The US Department of Justice (DOJ) [official website] announced Tuesday that the Philadelphia Immigration Court [official website] has ordered the deportation [press release] of former SS guard Anton Geiser to Austria for serving as an armed guard at the Sachsenhausen and the Buchenwald concentration camps during World War II. Geiser, who has been living in southwestern Pennsylvania since 1960, admitted to the allegations in the charging document. The court found that Geiser is removable under the 1978 Holtzman Amendment to the Immigration and Nationality Act [text] because a visa may not be granted to anyone who was involved in persecutions based on race, religion, or national origin. Assistant US Attorney General Lanny Breuer [official profile] said, "[a]s a Nazi concentration camp guard during World War II, Anton Geiser must be held to account for his role in the persecution of countless men, women and children. The long passage of time will not diminish our resolve to deny refuge to such individuals." Geiser is currently not in custody and can appeal his case to the Board of Immigration Appeals [official website] in Washington, DC.

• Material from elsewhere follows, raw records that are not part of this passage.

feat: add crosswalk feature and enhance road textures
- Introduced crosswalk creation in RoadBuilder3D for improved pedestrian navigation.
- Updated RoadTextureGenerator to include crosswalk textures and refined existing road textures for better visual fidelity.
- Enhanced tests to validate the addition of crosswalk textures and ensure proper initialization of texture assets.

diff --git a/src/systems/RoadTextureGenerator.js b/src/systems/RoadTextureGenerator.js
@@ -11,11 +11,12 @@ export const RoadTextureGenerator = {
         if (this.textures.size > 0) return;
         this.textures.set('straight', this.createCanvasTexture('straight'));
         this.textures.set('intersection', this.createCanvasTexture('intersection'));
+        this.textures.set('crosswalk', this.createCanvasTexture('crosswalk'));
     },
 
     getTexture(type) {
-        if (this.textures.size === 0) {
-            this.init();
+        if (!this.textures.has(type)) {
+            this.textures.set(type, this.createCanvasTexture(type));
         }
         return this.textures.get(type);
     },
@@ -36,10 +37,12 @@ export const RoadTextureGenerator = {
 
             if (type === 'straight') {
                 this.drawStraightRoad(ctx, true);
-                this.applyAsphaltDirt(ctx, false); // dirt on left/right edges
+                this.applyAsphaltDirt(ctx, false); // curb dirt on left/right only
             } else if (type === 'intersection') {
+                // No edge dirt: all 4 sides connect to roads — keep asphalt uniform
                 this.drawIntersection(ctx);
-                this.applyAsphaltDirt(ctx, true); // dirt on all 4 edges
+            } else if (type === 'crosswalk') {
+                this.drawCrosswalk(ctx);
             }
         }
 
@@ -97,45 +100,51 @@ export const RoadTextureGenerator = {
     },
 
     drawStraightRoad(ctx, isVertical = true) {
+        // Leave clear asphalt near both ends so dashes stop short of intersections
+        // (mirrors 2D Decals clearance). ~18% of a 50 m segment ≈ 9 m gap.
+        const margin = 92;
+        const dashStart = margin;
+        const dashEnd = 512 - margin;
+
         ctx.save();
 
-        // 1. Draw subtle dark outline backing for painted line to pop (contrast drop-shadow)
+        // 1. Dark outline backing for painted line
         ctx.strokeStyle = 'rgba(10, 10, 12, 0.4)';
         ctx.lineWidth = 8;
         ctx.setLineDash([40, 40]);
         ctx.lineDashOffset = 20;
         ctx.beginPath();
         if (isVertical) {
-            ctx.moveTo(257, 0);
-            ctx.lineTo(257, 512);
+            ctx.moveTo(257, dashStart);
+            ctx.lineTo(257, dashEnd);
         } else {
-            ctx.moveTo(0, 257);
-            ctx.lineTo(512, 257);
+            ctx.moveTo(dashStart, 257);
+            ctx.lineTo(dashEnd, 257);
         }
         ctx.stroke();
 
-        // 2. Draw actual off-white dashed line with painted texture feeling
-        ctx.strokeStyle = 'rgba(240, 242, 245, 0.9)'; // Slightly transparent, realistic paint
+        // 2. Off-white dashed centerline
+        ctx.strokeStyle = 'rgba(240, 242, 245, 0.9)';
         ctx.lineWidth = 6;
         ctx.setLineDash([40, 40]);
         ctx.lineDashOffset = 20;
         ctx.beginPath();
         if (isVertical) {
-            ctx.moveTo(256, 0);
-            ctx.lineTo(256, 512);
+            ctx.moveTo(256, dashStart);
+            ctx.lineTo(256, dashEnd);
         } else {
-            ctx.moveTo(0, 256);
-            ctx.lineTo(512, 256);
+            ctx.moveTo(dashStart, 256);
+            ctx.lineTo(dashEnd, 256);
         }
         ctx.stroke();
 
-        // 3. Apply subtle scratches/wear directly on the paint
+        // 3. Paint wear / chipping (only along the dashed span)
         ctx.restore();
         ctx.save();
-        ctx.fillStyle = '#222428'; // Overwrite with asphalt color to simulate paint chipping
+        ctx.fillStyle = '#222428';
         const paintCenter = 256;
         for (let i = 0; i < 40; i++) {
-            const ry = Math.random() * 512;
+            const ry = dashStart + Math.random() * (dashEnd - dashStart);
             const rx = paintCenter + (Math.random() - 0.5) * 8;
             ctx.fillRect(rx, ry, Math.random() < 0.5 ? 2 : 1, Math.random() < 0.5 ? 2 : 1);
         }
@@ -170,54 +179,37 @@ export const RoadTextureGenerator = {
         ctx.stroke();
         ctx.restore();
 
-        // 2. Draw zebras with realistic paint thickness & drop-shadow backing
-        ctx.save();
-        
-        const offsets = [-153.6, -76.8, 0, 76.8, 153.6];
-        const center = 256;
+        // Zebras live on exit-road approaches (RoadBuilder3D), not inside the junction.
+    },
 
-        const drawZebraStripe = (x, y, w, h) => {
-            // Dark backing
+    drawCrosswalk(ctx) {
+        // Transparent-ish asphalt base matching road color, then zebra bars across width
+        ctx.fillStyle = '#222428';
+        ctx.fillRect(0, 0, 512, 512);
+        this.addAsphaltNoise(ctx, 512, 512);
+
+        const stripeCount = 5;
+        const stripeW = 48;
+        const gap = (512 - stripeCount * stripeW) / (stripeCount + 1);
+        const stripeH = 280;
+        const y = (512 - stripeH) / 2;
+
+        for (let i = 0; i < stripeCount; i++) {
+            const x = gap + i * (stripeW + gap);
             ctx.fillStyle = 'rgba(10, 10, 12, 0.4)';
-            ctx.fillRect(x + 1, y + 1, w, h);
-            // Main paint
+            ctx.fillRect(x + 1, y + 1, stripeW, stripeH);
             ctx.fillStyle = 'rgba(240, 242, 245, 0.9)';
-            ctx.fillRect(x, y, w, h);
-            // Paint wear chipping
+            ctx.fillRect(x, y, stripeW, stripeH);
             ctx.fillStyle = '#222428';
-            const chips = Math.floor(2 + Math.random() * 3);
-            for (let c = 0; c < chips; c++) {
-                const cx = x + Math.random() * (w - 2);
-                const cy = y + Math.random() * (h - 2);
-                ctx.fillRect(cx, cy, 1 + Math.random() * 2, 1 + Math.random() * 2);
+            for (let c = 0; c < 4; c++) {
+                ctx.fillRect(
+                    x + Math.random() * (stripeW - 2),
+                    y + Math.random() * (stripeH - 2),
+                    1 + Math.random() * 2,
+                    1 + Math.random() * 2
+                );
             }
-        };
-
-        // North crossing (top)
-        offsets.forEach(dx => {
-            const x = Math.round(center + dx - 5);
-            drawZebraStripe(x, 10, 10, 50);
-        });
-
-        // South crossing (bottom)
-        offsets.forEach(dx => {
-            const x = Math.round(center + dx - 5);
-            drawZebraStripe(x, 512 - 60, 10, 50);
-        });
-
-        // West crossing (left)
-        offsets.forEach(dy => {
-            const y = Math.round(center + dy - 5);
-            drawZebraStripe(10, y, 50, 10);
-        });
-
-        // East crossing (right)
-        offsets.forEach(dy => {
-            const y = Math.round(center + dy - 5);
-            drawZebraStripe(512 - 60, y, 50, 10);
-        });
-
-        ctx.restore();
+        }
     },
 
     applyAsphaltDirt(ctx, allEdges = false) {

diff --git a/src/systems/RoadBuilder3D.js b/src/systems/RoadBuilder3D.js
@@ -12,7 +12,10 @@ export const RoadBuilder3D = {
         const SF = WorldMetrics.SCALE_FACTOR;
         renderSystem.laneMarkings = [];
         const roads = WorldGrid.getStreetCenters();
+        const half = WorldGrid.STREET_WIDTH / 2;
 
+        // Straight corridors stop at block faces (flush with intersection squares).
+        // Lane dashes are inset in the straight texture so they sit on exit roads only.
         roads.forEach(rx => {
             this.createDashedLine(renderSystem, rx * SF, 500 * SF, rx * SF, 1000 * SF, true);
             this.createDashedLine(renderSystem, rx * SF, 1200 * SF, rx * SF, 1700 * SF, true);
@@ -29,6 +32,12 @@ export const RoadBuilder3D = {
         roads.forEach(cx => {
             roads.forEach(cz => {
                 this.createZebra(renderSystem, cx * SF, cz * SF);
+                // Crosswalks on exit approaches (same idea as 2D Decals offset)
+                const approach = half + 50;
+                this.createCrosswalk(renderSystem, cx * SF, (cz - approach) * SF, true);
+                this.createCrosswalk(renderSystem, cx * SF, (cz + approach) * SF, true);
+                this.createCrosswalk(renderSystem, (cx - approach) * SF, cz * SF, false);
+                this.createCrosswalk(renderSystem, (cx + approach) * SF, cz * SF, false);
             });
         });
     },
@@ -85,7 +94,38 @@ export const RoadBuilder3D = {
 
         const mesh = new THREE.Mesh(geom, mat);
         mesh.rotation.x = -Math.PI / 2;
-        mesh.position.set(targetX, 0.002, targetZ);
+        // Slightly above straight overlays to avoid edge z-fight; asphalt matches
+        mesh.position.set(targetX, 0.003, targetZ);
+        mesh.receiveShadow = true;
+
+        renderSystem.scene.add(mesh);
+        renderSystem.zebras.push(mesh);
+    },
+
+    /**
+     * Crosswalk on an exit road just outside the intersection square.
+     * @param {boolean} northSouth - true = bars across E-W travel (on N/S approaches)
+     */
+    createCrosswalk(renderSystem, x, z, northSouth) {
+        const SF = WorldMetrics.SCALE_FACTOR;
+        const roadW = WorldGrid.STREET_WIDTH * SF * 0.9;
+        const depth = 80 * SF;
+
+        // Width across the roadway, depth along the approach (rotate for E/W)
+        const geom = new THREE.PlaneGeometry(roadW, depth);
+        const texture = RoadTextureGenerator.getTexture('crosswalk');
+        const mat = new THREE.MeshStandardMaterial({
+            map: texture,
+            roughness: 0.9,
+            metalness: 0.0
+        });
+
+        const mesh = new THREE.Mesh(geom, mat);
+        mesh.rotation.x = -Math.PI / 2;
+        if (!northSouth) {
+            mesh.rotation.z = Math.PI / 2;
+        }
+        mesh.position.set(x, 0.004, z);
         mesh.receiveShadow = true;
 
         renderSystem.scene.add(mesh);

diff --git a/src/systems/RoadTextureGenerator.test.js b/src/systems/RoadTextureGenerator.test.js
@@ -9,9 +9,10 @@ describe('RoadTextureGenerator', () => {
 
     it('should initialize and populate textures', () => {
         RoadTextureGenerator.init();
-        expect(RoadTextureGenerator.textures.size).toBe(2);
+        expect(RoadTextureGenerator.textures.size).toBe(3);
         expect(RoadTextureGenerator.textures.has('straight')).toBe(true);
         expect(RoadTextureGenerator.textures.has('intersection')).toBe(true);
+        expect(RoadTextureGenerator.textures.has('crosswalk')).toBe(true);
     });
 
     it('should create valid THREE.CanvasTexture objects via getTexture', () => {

In 2008, the US Court of Appeals for the Third Circuit revoked [JURIST report] Geiser's US citizenship because he had obtained it illegally. The DOJ alleged [complaint] that the US government mistakenly granted him a visa in 1956 and then citizenship in 1962 without knowledge of his affiliation with the Nazi regime. In 2006, a district court judge ordered the revocation [opinion, PDF] of Geiser's citizenship, writing that it was legally necessary [8 USC s. 1451] because the citizenship was based on a visa he was ineligible to receive [Refugee Relief Act of 1953 s. 14]. The DOJ's Human Rights and Special Prosecutions Section (HRSP) [official website] handles cases, including Geiser's, aimed at denaturalizing or deporting former Nazis who participated in wartime persecutions.